This case study explores how companies in garment manufacturing and offshore construction promote and protect worker interest in global supply chains.
This case study focuses on a UK-based designer knitwear manufacturer and retailer, involved in global outsourcing and retailing activities of own-brand products as well as contract manufacturing for other fashion brands.
The case analyses the high environmental impact of the fashion industry, in terms of its carbon, water and waste footprint. It is under increased pressure from various stakeholders to balance the triple bottom line (TBL); environmental, social and economic needs.
The case study highlights the difficulties in managing global supply chains when it comes to corporate social responsibility and protecting workers' interests. It also illustrates how a region's labour laws and historical relationships with Western clients can embed the importance of ethical behaviour alongside modern cost and lead time cutting demands.

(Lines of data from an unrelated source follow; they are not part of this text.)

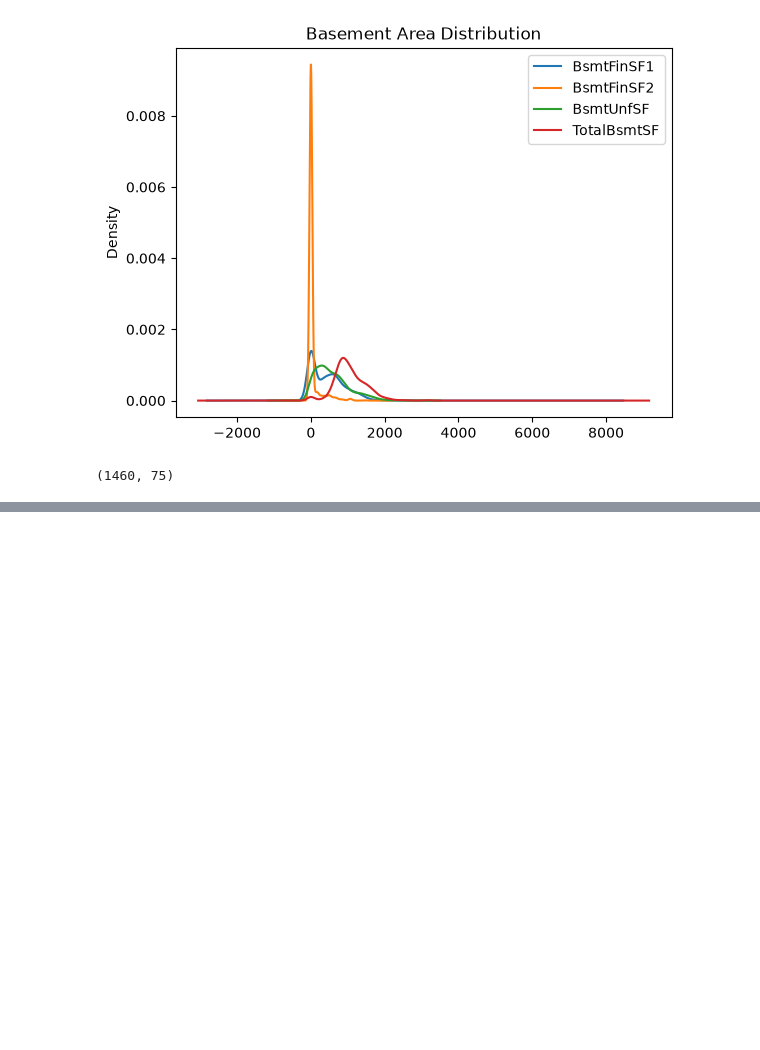
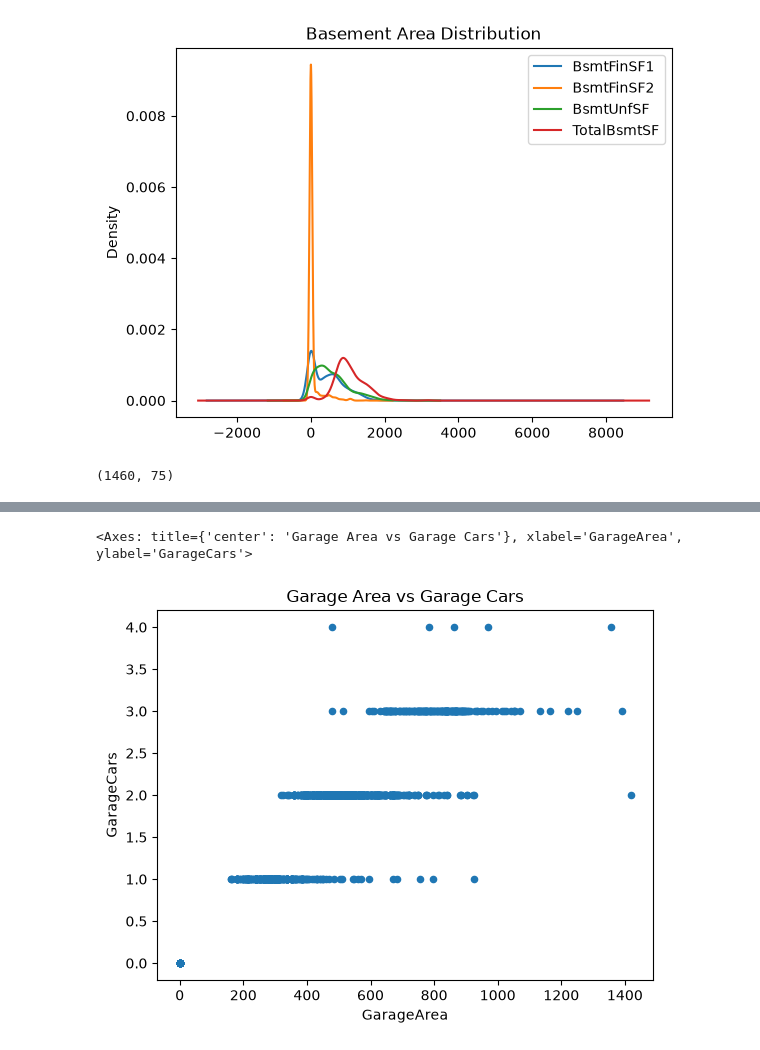
Before and after one commit to FarhanKhan1/MSAI_Machine_Learning, a Jupyter notebook: assignments_1/testing/data_understanding.ipynb, the cells around one changed output, grey strips where cells are left out. Saved outputs shown, nothing was run; the diff lists cells and outputs as text; code cells hidden in the pictures; blank space fills up the shorter version.

```diff
--- a/assignments_1/testing/data_understanding.ipynb
+++ b/assignments_1/testing/data_understanding.ipynb
@@ -278,0 +324,5 @@ preprocessed_data.shape
+# %%
+data[["GarageArea", "GarageCars"]].plot(kind='scatter', x='GarageArea', y='GarageCars', title='Garage Area vs Garage Cars')
+# %% [output]
+<Axes: title={'center': 'Garage Area vs Garage Cars'}, xlabel='GarageArea', ylabel='GarageCars'>
+[figure, added]
```
Also changed, not shown: parts of 40 cells of this notebook, 1 other file.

The authors examine globally dispersed fashion supply chains which have potentially negative impacts for people and the planet. It highlights the fact that for fashion businesses, it's a challenge to incorporate sustainability when the critical success factors are cost efficiency and effectiveness.
Aimed at students on logistics, supply chain management and fashion courses, readers are provided with tools and ideas for sustainability and presented with questions about challenges to the fashion industry as well as some interesting suggested solutions.
Dr Patsy Perry is a Lecturer in Fashion Marketing in the School of Materials at The University of Manchester. Her research interests include Corporate Social Responsibility in fashion supply chains and she has published a number of book chapters and academic journal papers in this area.
Dr Mohamed Abdel-Wahab is a Lecturer in Construction Technology at Heriot-Watt University. He is a member of the Royal Academy of Engineering Centre of Excellence in Sustainable Building Design and has published extensively on construction skills and training issues, including the link between skills/training and performance, skills policy, implication of new technologies for skills development and training, and the facilitation of learning from construction practice.